The 1DX Mark II was released in 2016, so although it still holds up well against its DSLR competitors, some mirrorless options on the market are beginning to outshine it. The good news is that, with age comes price reductions - expect to see some sort of replacement for this model next year when the 2020 Olympics take place.
Canon’s range of G series compacts are good options for those who want something high-quality but want it to fit neatly into their pockets and their lives.
While not having quite as large a sensor as its brother, the G1X Mark III, the G5X Mark II probably represents the best compromise between size, lens, electronic viewfinder and handling.
Although not perfect by any stretch, the camera produces high-quality images and can shoot 4K uncropped. There’s no microphone input, so it’s more for casual videoshooters than dedicated movie-makers (see next recommendation), though.
Considering the body of the G5X Mark II is so small, it handles remarkably well. There’s a good range of dials and buttons, while the tilting screen can be pushed to face forward for easy selfie-framing. The pop-up electronic viewfinder is on the small side, but still very usable for those who like to compose in this manner.
If you’re after a Canon compact with a very long zoom, also take a look at the Canon PowerShot SX740. It has a much smaller sensor than those in the G range, but packs an impressive 40x optical zoom - the longest on the market.
If vlogging is your thing, then the G7X Mark III has been designed specifically with you in mind.
Sharing the same great sensor as the G5X Mark II, the G7X Mark III brings the benefits of uncropped 4K video recording, a microphone input (finally) and even the option to livestream directly to YouTube. You can also shoot vertical video for updating sites such as Instagram and Snapchat, too.

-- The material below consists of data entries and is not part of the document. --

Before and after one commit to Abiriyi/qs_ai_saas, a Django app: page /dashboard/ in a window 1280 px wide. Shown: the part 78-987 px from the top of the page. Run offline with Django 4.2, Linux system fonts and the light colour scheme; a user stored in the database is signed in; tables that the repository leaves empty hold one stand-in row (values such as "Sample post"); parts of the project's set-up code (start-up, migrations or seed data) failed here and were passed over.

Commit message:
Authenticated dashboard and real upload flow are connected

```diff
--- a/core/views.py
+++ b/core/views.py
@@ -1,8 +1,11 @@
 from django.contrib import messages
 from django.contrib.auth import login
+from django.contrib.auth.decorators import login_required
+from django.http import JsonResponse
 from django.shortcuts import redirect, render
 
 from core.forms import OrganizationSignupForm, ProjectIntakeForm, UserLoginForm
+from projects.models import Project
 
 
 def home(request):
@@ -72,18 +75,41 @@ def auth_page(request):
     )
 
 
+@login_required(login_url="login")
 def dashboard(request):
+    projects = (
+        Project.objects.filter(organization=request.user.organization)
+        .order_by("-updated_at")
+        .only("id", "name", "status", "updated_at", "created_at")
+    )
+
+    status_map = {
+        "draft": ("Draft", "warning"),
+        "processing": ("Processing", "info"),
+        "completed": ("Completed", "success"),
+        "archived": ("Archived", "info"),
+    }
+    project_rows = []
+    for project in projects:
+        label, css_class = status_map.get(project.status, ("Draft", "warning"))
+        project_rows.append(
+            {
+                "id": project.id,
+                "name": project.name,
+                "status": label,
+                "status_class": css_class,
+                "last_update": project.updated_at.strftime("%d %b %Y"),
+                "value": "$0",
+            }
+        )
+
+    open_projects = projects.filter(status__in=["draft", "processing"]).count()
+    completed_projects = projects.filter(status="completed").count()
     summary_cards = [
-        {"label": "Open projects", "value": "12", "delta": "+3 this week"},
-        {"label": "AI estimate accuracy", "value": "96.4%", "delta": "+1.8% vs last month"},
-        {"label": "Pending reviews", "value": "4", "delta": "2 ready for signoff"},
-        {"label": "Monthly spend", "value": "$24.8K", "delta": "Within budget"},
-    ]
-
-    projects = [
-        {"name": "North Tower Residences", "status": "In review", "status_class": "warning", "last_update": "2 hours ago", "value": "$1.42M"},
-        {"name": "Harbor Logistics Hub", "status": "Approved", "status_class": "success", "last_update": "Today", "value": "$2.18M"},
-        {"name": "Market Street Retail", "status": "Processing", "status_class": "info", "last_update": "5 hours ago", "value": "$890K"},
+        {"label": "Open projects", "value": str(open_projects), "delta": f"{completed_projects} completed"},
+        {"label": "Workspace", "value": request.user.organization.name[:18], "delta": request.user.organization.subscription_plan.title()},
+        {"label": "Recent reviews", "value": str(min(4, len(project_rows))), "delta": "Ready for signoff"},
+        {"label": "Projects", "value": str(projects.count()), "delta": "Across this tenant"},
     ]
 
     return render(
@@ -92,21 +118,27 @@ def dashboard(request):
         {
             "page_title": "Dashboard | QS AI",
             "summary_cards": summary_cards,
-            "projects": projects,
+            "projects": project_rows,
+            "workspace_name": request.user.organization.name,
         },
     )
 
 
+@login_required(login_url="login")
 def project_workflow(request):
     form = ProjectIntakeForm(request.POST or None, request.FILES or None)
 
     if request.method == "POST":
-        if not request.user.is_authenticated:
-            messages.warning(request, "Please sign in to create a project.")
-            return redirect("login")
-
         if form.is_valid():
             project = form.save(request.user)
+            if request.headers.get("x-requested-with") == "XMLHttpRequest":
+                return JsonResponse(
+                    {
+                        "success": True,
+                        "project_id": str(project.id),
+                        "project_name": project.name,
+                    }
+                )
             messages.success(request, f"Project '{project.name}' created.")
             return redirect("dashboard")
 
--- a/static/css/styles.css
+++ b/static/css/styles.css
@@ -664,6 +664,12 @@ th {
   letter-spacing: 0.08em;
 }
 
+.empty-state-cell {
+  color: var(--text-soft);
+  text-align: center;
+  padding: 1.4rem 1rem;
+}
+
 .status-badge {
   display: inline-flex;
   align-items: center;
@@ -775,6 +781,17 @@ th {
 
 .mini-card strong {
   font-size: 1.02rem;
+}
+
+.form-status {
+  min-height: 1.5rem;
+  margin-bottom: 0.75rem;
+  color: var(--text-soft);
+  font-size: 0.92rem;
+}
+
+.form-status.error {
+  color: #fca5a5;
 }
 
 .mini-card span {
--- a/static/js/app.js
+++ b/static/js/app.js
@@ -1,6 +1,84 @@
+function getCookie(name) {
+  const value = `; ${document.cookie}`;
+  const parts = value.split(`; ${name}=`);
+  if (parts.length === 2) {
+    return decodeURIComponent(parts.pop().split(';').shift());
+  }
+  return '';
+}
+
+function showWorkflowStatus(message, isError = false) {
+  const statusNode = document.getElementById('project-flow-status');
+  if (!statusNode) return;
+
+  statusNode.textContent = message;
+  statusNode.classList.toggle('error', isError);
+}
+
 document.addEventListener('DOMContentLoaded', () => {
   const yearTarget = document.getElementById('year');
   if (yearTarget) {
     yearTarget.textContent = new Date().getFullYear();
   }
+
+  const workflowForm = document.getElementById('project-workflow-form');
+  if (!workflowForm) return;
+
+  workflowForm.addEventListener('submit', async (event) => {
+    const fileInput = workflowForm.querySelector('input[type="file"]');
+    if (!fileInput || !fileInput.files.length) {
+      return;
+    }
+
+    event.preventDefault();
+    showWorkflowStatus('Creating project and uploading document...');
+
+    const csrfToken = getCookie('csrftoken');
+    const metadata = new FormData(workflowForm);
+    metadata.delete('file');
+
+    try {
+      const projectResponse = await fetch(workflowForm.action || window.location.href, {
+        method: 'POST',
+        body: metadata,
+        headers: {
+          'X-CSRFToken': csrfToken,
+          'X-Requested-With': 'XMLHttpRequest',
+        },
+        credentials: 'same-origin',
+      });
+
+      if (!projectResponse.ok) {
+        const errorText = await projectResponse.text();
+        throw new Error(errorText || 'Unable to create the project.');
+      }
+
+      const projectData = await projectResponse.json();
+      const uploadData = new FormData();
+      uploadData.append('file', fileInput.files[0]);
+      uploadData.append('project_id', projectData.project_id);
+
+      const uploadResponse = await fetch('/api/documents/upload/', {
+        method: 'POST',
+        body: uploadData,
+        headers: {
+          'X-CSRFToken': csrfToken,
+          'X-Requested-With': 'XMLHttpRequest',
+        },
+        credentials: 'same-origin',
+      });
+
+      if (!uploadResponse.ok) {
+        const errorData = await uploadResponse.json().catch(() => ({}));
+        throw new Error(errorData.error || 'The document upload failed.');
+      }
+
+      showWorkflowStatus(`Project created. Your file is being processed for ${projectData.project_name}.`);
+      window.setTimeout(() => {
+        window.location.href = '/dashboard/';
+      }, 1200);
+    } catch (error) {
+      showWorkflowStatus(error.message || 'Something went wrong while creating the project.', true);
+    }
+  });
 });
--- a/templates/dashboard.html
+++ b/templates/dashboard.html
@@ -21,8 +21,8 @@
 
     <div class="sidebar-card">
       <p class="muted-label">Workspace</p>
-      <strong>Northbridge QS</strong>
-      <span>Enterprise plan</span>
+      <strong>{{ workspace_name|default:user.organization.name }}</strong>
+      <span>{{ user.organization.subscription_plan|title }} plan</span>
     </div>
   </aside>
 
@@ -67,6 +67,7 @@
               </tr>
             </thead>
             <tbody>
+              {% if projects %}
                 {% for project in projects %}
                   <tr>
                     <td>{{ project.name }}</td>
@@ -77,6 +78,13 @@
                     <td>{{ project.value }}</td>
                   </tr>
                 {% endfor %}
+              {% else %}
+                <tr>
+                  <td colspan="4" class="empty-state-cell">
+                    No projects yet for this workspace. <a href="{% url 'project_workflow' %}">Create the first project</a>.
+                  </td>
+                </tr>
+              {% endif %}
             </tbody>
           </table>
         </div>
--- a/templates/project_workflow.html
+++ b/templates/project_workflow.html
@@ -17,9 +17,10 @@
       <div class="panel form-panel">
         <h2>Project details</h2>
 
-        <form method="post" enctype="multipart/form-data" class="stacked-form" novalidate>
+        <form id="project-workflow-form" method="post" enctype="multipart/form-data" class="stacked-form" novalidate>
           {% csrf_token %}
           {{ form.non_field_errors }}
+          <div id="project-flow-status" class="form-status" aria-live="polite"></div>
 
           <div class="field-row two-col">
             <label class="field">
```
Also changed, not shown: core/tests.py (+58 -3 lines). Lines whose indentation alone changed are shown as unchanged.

Otherwise, it’s also a very good option for a pocket camera, with a flexible range of shooting options, a decent focal length lens and a flipping screen which helps you to frame up all your selfies. It’s missing a viewfinder, but if you’re a smartphone user, you might not even care.
If you find yourself straddling the market between beginner and expert, you might be classed as an “enthusiast”. If so, there stands a good chance you might be considering upgrading to full-frame.
The 6D Mark II gives you the opportunity to do that, without breaking the bank (too much). With a sturdy body that offers a weatherproof construction, plus a fully articulating touch-screen, the 6D Mark II handles very nicely while also producing very good images.
There are some caveats to consider - if you’re into shooting sports or action, it’s a little limited with its 4.5fps frame rate, but otherwise it’s a great option for enthusiast photographers. Video-makers might be put off by the lack of 4K, too.
If you’re keen to go full-frame but are drawn more towards mirrorless options, also consider the Canon EOS R, which features a host of enthusiast-friendly options and also offers a full-frame sensor.